Why describe those same birds according to some other person's idea of their character or coloring (Mourning Dove, Northern Flicker, Pileated Woodpecker, Yellow-bellied Sapsucker, etc.). Why not re-own them, and call them by the pattern you see them demonstrate? "Watches-among-the-reeds", "Thistle-ambles-without-care", etc.? The next time you have an argument over "is it this or that" with someone, consider stepping out of the civilized framework. Does it behave like this? Does it behave like that? If both, what third thing emerges?
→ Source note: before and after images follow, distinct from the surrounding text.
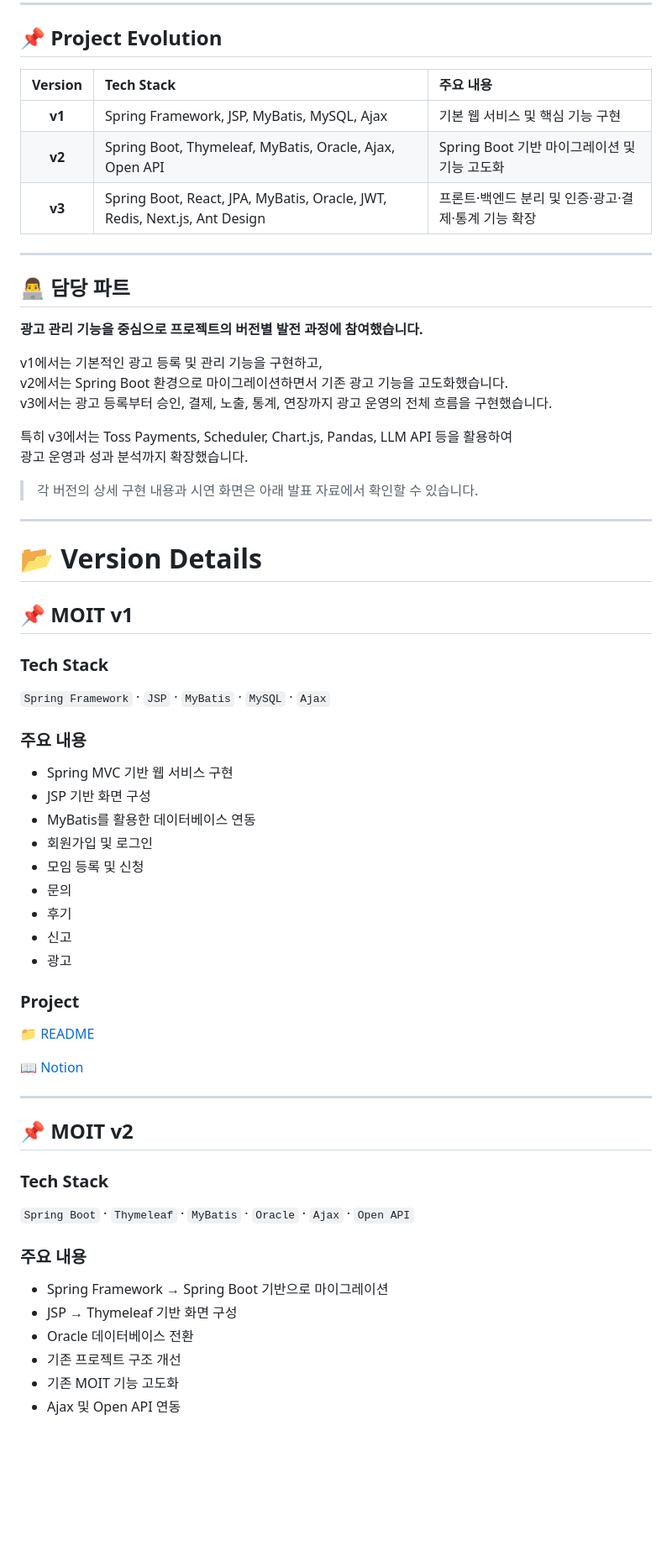
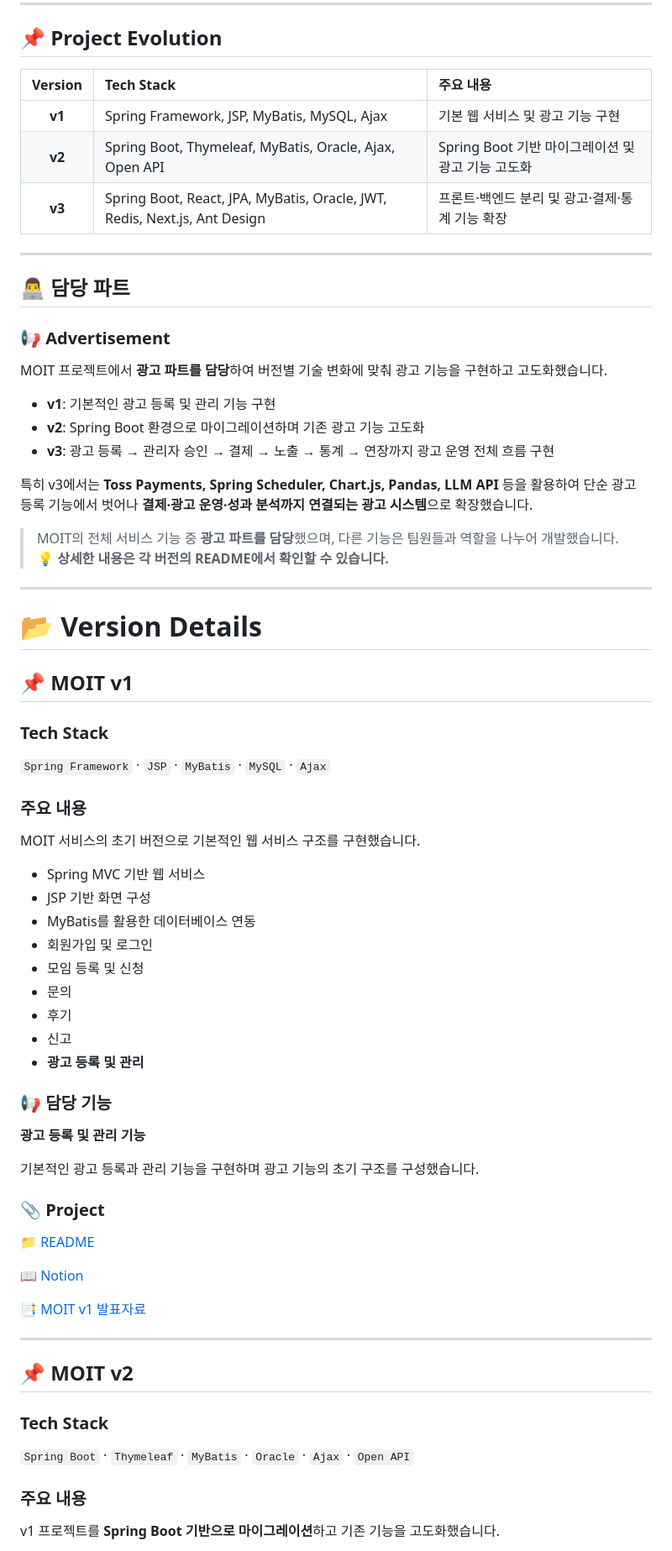
Before and after one commit to dmdjsjdj/2026-moit-projects, a Markdown page: README.md, the part around one of its changes. Shown at 84% size. Drawn GitHub-style; blank space fills up the shorter version.

```diff
--- a/README.md
+++ b/README.md
@@ -9,26 +9,28 @@
 
 ## 📌 Project Evolution
 
-| Version | Tech Stack | 주요 내용 |
-| :---: | :--- | :--- |
-| **v1** | Spring Framework, JSP, MyBatis, MySQL, Ajax | 기본 웹 서비스 및 핵심 기능 구현 |
-| **v2** | Spring Boot, Thymeleaf, MyBatis, Oracle, Ajax, Open API | Spring Boot 기반 마이그레이션 및 기능 고도화 |
-| **v3** | Spring Boot, React, JPA, MyBatis, Oracle, JWT, Redis, Next.js, Ant Design | 프론트·백엔드 분리 및 인증·광고·결제·통계 기능 확장 |
+| Version | Tech Stack                                                                | 주요 내용                             |
+| :-----: | :------------------------------------------------------------------------ | :-------------------------------- |
+|  **v1** | Spring Framework, JSP, MyBatis, MySQL, Ajax                               | 기본 웹 서비스 및 광고 기능 구현               |
+|  **v2** | Spring Boot, Thymeleaf, MyBatis, Oracle, Ajax, Open API                   | Spring Boot 기반 마이그레이션 및 광고 기능 고도화 |
+|  **v3** | Spring Boot, React, JPA, MyBatis, Oracle, JWT, Redis, Next.js, Ant Design | 프론트·백엔드 분리 및 광고·결제·통계 기능 확장       |
 
 ---
 
 ## 👨‍💻 담당 파트
 
-**광고 관리 기능을 중심으로 프로젝트의 버전별 발전 과정에 참여했습니다.**
+### 📢 Advertisement
 
-v1에서는 기본적인 광고 등록 및 관리 기능을 구현하고,
-v2에서는 Spring Boot 환경으로 마이그레이션하면서 기존 광고 기능을 고도화했습니다.
-v3에서는 광고 등록부터 승인, 결제, 노출, 통계, 연장까지 광고 운영의 전체 흐름을 구현했습니다.
+MOIT 프로젝트에서 **광고 파트를 담당**하여 버전별 기술 변화에 맞춰 광고 기능을 구현하고 고도화했습니다.
 
-특히 v3에서는 Toss Payments, Scheduler, Chart.js, Pandas, LLM API 등을 활용하여
-광고 운영과 성과 분석까지 확장했습니다.
+* **v1**: 기본적인 광고 등록 및 관리 기능 구현
+* **v2**: Spring Boot 환경으로 마이그레이션하며 기존 광고 기능 고도화
+* **v3**: 광고 등록 → 관리자 승인 → 결제 → 노출 → 통계 → 연장까지 광고 운영 전체 흐름 구현
 
-> 각 버전의 상세 구현 내용과 시연 화면은 아래 발표 자료에서 확인할 수 있습니다.
+특히 v3에서는 **Toss Payments, Spring Scheduler, Chart.js, Pandas, LLM API** 등을 활용하여 단순 광고 등록 기능에서 벗어나 **결제·광고 운영·성과 분석까지 연결되는 광고 시스템**으로 확장했습니다.
+
+> MOIT의 전체 서비스 기능 중 **광고 파트를 담당**했으며, 다른 기능은 팀원들과 역할을 나누어 개발했습니다.
+> 💡 **상세한 내용은 각 버전의 README에서 확인할 수 있습니다.**
 
 ---
 
@@ -42,21 +44,31 @@ v3에서는 광고 등록부터 승인, 결제, 노출, 통계, 연장까지 광
 
 ### 주요 내용
 
-- Spring MVC 기반 웹 서비스 구현
-- JSP 기반 화면 구성
-- MyBatis를 활용한 데이터베이스 연동
-- 회원가입 및 로그인
-- 모임 등록 및 신청
-- 문의
-- 후기
-- 신고
-- 광고
+MOIT 서비스의 초기 버전으로 기본적인 웹 서비스 구조를 구현했습니다.
 
-### Project
+* Spring MVC 기반 웹 서비스
+* JSP 기반 화면 구성
+* MyBatis를 활용한 데이터베이스 연동
+* 회원가입 및 로그인
+* 모임 등록 및 신청
+* 문의
+* 후기
+* 신고
+* **광고 등록 및 관리**
+
+### 📢 담당 기능
+
+**광고 등록 및 관리 기능**
+
+기본적인 광고 등록과 관리 기능을 구현하며 광고 기능의 초기 구조를 구성했습니다.
+
+### 📎 Project
 
 📁 [README](./moit-v1/README.md)
 
 📖 [Notion](https://app.notion.com/p/MoA-37195798f73380cebe19e12b11b69dad?source=copy_link)
+
+📑 [MOIT v1 발표자료](./MOIT_V1.pdf)
 
 ---
 
@@ -68,10 +80,5 @@ v3에서는 광고 등록부터 승인, 결제, 노출, 통계, 연장까지 광
 
 ### 주요 내용
 
-- Spring Framework → Spring Boot 기반으로 마이그레이션
-- JSP → Thymeleaf 기반 화면 구성
-- Oracle 데이터베이스 전환
-- 기존 프로젝트 구조 개선
-- 기존 MOIT 기능 고도화
-- Ajax 및 Open API 연동
+v1 프로젝트를 **Spring Boot 기반으로 마이그레이션**하고 기존 기능을 고도화했습니다.
 
```
Also changed, not shown: other parts of README.md (+75 -37 lines).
Do both patterns together create a new possibility?
Abandoning the Prison of Identity
"Is that" a woman? "Is that" a man? "Am" I gay? "Am" I straight? "Am" I good? "Am" I evil? "Am" I Christian? "Am" I Jewish? "Am" I rewilded? "Am" I a Taker? "Am" I a Leaver?
You can't even construct these pointless, meaningless questions in a language that sees the world as an active, creating, destroying, celebrating process. Even to call it a "process" creates a noun-state...more accurately, you could call it "process-ing". Do you notice how that brings it alive, makes it vibrate, to acknowledge that it hasn't stopped doing, and may do something else at any time?
Abandoning the Prison of Factuality
Civilized peoples worship facts, reliable unchange-ables. A common defense of the concept of "fact" goes, "Well, 'it's" a fact that the sun will rise tomorrow. That we know." Since I know many native american cultures that feel that in order for the sun to rise, they must call it up, and welcome it, and if they don't, it may not rise that day, I know that it won't surprise them when the Sun's furnace goes cold, or if the earth itself gets pushed out of orbit by very real cosmic phenomena (asteroids, nomadic black holes, etc.). A civilized reaction to that would involve saying, "well, yes, our science predicts that, but you know "it's" a fact that..."
Civilized people require "facts" to feel safe and to go about their day-to-day lives. To animist peoples, the ongoing change-ability and need to re-new and court the universe daily, monthly, yearly, gives life its meaning, gives life its center. They feel safe knowing the universe has moods just like us. That same notion horrifies civilized folks.